September 4, 2011 — Twenty-third Sunday in Ordinary Time
Ezekiel 33:7-9; Psalm 95; Romans 13:8-10; Matthew 18:15-20
Our choices have consequences. Whether it’s the ideas we think about or the feelings we indulge or the words we speak or the actions we carry out, results follow our decisions. In many cases, the consequences are positive; sometimes they are not.
In our contemporary society, there seems to be an attempt on the part of many people to deny this truth. We make choices we know are wrong, but we want to avoid all the negative consequences that result, so we claim that we’re the victim of circumstances or psychological forces we cannot control. It’s society’s fault or we’re not to blame because we didn’t intend for anyone to get hurt. Whatever excuse is handy, we try to avoid accepting responsibility for whatever wrong we’ve done.
But God doesn’t see it that way. The major thrust of the First Reading and the Gospel today is how we should deal with a wrongdoer – firmly but gently. The prophet Ezekiel proclaimed the Lord’s message that “the wicked shall die for his guilt.” And Jesus instructs the apostles that one who sins against a fellow Church member may have to be excluded from the Christian fellowship.

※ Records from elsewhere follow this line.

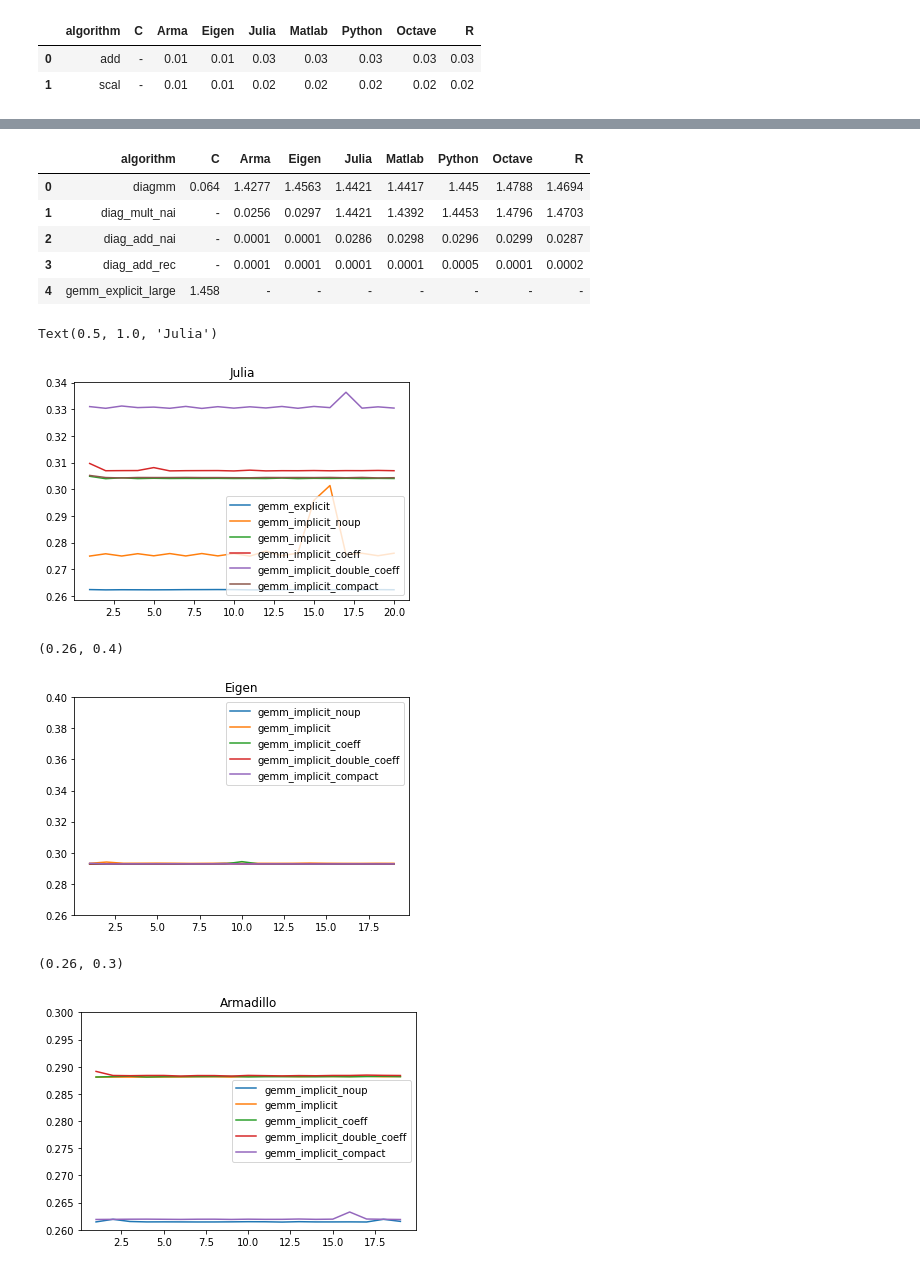
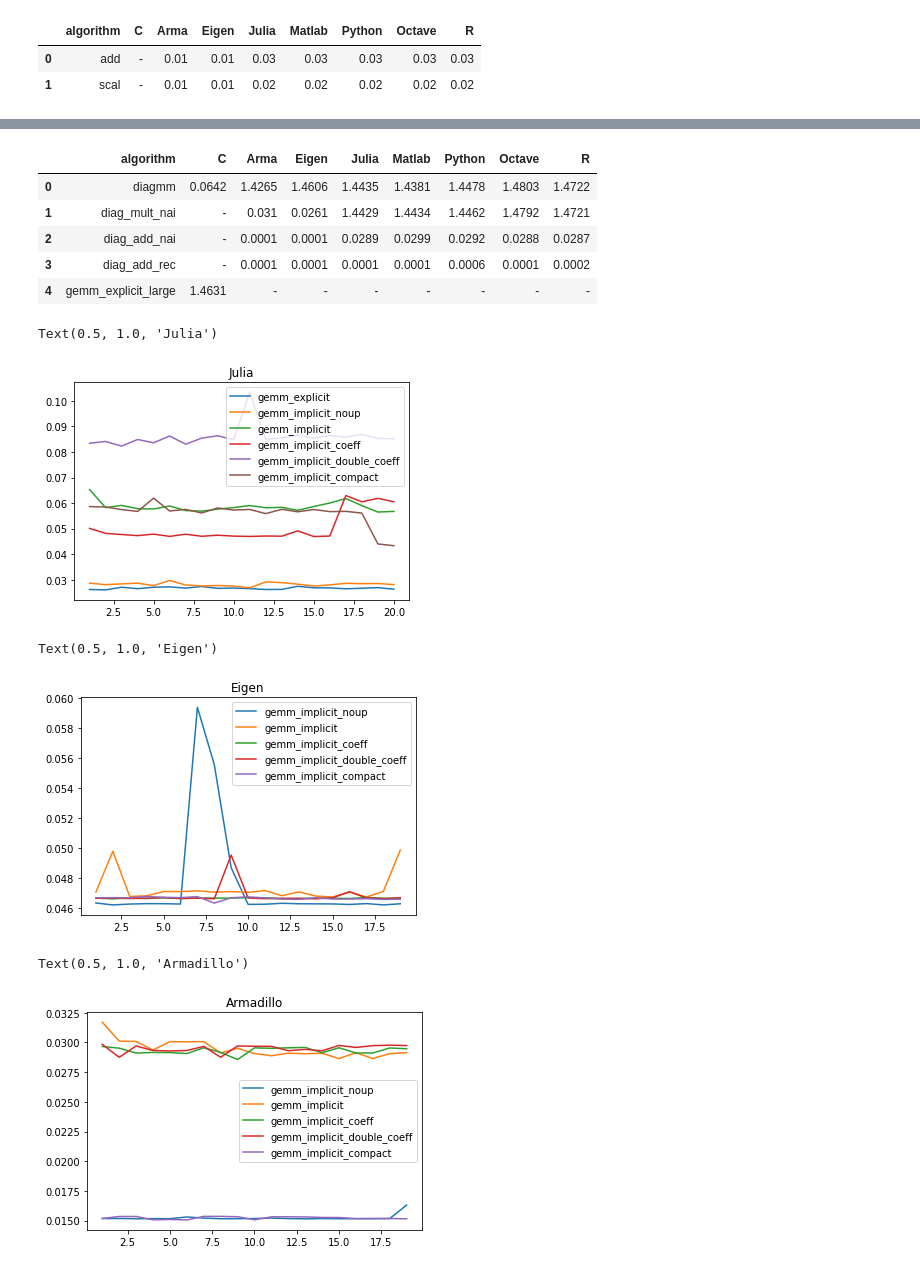
Before and after one commit to HPAC/LAMP_benchmark, a Jupyter notebook: scripts/process_data.ipynb, the cells around one changed output, grey strips where cells are left out. Cells and saved outputs as stored; diff of their text form; code cells hidden in the pictures.

```diff
--- a/scripts/process_data.ipynb
+++ b/scripts/process_data.ipynb
@@ -40,14 +40,15 @@ def calculate_ci(df):
 
     return df
 # %%
-df_m = pd.read_csv('../results/matlab.txt', delimiter='\t')
-df_j = pd.read_csv('../results/julia.txt', delimiter=';')
-df_c = pd.read_csv('../results/c.txt', delimiter=';')
-df_cppa = pd.read_csv('../results/armadillo.txt', delimiter=';')
-df_cppe = pd.read_csv('../results/eigen.txt', delimiter=';')
-df_py = pd.read_csv('../results/python.txt', delimiter=';')
-df_r = pd.read_csv('../results/R.txt', delimiter=';')
-df_o = pd.read_csv('../results/octave.txt', delimiter=';')
+threads = 1
+df_m = pd.read_csv('../results/matlab_{}.txt'.format(threads), delimiter='\t')
+df_j = pd.read_csv('../results/julia_{}.txt'.format(threads), delimiter=';')
+df_c = pd.read_csv('../results/c_{}.txt'.format(threads), delimiter=';')
+df_cppa = pd.read_csv('../results/armadillo_{}.txt'.format(threads), delimiter=';')
+df_cppe = pd.read_csv('../results/eigen_{}.txt'.format(threads), delimiter=';')
+df_py = pd.read_csv('../results/python_{}.txt'.format(threads), delimiter=';')
+df_r = pd.read_csv('../results/R_{}.txt'.format(threads), delimiter=';')
+df_o = pd.read_csv('../results/octave_{}.txt'.format(threads), delimiter=';')
 # df_temp['algorithm'] = df_temp['algorithm'].apply(lambda x: x.split('_')[0]+'_implicit')
 # df_c = df_c.append(df_temp, ignore_index=True)
 
@@ -67,12 +68,12 @@ df_merged = df_merged.reindex(columns=['algorithm', 'C', 'Arma', 'Eigen', 'Julia
 # df_merged
 # df_merged.sort_values('algorithm').reset_index(drop=True)
 # %%
-df_j_t = pd.read_csv('../results/julia_timings.txt', delimiter=';', header=None)
-df_m_t = pd.read_csv('../results/matlab_timings.txt', delimiter='\t', header=None, skiprows=1)
-df_cppa_t = pd.read_csv('../results/armadillo_timings.txt', delimiter=';', header=None)
-df_cppe_t = pd.read_csv('../results/eigen_timings.txt', delimiter=';', header=None)
-df_py_t = pd.read_csv('../results/python_timings.txt', delimiter=';', header=None)
-df_r_t = pd.read_csv('../results/R_timings.txt', delimiter=';', header=None)
+df_j_t = pd.read_csv('../results/julia_{}_timings.txt'.format(threads), delimiter=';', header=None)
+df_m_t = pd.read_csv('../results/matlab_{}_timings.txt'.format(threads), delimiter='\t', header=None, skiprows=1)
+df_cppa_t = pd.read_csv('../results/armadillo_{}_timings.txt'.format(threads), delimiter=';', header=None)
+df_cppe_t = pd.read_csv('../results/eigen_{}_timings.txt'.format(threads), delimiter=';', header=None)
+df_py_t = pd.read_csv('../results/python_{}_timings.txt'.format(threads), delimiter=';', header=None)
+df_r_t = pd.read_csv('../results/R_{}_timings.txt'.format(threads), delimiter=';', header=None)
 # print(df_merged.reset_index(drop=True).replace(np.NaN, '-'))
 # %%
 keywords = ['solve_spd', 'solve_sym', 'solve_tri', 'solve_dia']
@@ -191,11 +192,11 @@ keywords = ['diagmm', 'diag_add_nai', 'diag_add_rec', 'diag_mult_nai', 'gemm_exp
 df_merged[df_merged['algorithm'].isin(keywords)].round(4).reset_index(drop=True).replace(np.NaN, '-')
 # %% [output]
 |  | algorithm | C | Arma | Eigen | Julia | Matlab | Python | Octave | R |
-| 0 | diagmm | 0.064 | 1.4277 | 1.4563 | 1.4421 | 1.4417 | 1.445 | 1.4788 | 1.4694 |
-| 1 | diag_mult_nai | - | 0.0256 | 0.0297 | 1.4421 | 1.4392 | 1.4453 | 1.4796 | 1.4703 |
-| 2 | diag_add_nai | - | 0.0001 | 0.0001 | 0.0286 | 0.0298 | 0.0296 | 0.0299 | 0.0287 |
-| 3 | diag_add_rec | - | 0.0001 | 0.0001 | 0.0001 | 0.0001 | 0.0005 | 0.0001 | 0.0002 |
-| 4 | gemm_explicit_large | 1.458 | - | - | - | - | - | - | - |
+| 0 | diagmm | 0.0642 | 1.4265 | 1.4606 | 1.4435 | 1.4381 | 1.4478 | 1.4803 | 1.4722 |
+| 1 | diag_mult_nai | - | 0.031 | 0.0261 | 1.4429 | 1.4434 | 1.4462 | 1.4792 | 1.4721 |
+| 2 | diag_add_nai | - | 0.0001 | 0.0001 | 0.0289 | 0.0299 | 0.0292 | 0.0288 | 0.0287 |
+| 3 | diag_add_rec | - | 0.0001 | 0.0001 | 0.0001 | 0.0001 | 0.0006 | 0.0001 | 0.0002 |
+| 4 | gemm_explicit_large | 1.4631 | - | - | - | - | - | - | - |
 # %%
 # dataframes = [df_j_t, df_m_t, df_cppa_t, df_cppe_t, df_py_t, df_r_t]
 # for i, d in enumerate(dataframes):
@@ -218,7 +219,7 @@ ax.legend(keywords)
 ax.set_title('Julia')
 # %% [output]
 Text(0.5, 1.0, 'Julia')
-[figure, old version]
+[figure, new version]
 # %%
 fig, ax = plt.subplots()
 cols_to_use = [i for i in range(1, 20)]
@@ -227,22 +228,22 @@ for key in keywords:
     df_cppe_t[df_cppe_t[0] == key].loc[:, cols_to_use].transpose().plot(ax=ax)
 ax.legend(keywords)
 ax.set_title('Eigen')
-ax.set_ylim([0.26, 0.40])
+# ax.set_ylim([0.26, 0.40])
 # %% [output]
-(0.26, 0.4)
+Text(0.5, 1.0, 'Eigen')
-[figure, old version]
+[figure, new version]
 # %%
 fig, ax = plt.subplots()
 cols_to_use = [i for i in range(1, 20)]
 keywords = ['gemm_implicit_noup', 'gemm_implicit', 'gemm_implicit_coeff', 'gemm_implicit_double_coeff', 'gemm_implicit_compact']
 for key in keywords:
     df_cppa_t[df_cppa_t[0] == key].loc[:, cols_to_use].transpose().plot(ax=ax)
 ax.legend(keywords)
 ax.set_title('Armadillo')
-ax.set_ylim([0.26, 0.30])
+# ax.set_ylim([0.26, 0.30])
 # %% [output]
-(0.26, 0.3)
+Text(0.5, 1.0, 'Armadillo')
-[figure, old version]
+[figure, new version]
 # %%
 fig, ax = plt.subplots()
 cols_to_use = [i for i in range(1, 20)]
```
Also changed, not shown: parts of 14 cells of this notebook.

But there would be no point for God through his prophets and through his Son to tell us how to deal with the wicked if he does not consider sin to be serious. So let there be no doubt that God recognizes wickedness on the part of humans, and our wickedness does have consequences. If we’re the one who sins, what should our response be? To repent immediately – no need to wait for Lent. And repentance does not mean feeling sorry for sin, although that’s usually a part of the process. It means changing our ways, so we begin to follow God’s law and his will for our life.
We often find it easier, and definitely more fun, to spot another’s sins than our own. And the comfortable thing to do when we see someone else sinning to ignore it or to gossip instead of doing something about it. Yet, Ezekiel tells us, steering them in the right direction is exactly what we are called to do. If we see someone committing sin, the guilt is his or hers. But we share the blame if we do not try to persuade that person to change his sinful way. Our instinct might be to say that it’s not our business. However, the implied answer to Cain’s question, “Am I my brother’s keeper?” is “Yes” (Genesis 4). Even stronger is the truth that all the baptized are fellow members of the Body of Christ.
That’s where “firmly but gently” comes in. Only rarely does it help to go up to a person on the street and announce, “You are wicked, and you will die in your sin.” It’s when you have a relationship with a person and can explain over time how that person’s behavior violates God’s laws and what the consequences are, that real change may result. You can point the right direction, but you cannot control the other person, and he has the right to make his own choices.
The same principle is involved in Jesus’ instructions to his followers. If one sins against another, the one sinned against should first try to restore their relationship privately. If that doesn’t work, he should try again with one or two witnesses. Only then, if the sinner refuses to acknowledge fault and willingness to change, should the matter be made public. But if the sinner obstinately refuses to repent, he should finally be excluded from the Church fellowship. The purpose of such a dramatic action is not punishment but amendment.
Through all this, the one sinned against must forgive, no matter whether or not the sinner exhibits repentance. Christ makes that very clear in the Lord’s Prayer, “…and forgive us our trespasses, as we forgive those who trespass against us.” There’s no way around that, and we need to examine ourselves and our attitude toward those who have hurt us. There are many who block receiving forgiveness by refusing to offer it to others.
How does this affect us as Christian stewards? There are many aspects to stewardship but one it’s easy to overlook is that we are accountable to God for the decisions we make and how we use the gifts he gives us. The Lord takes the guilt of the wicked seriously. We can use the time, talent, and treasure he has entrusted to us in sinful ways, and we should be grateful, not resentful, to our fellow Christian steward who takes the trouble to offer a kind correction.
Equally, we can use the time, talent, and treasure at our disposal for the glory of God. One way we can exercise our stewardship is to make ourselves available to those who need warning and take the effort to offer that warning in a way they can understand and accept. That takes generous concern on our part, for we may indeed experience rebuff. But that’s the path of an accountable steward, who knows that if he does not warn the sinner, “the wicked shall die for his guilt, but I will hold you responsible for his death.”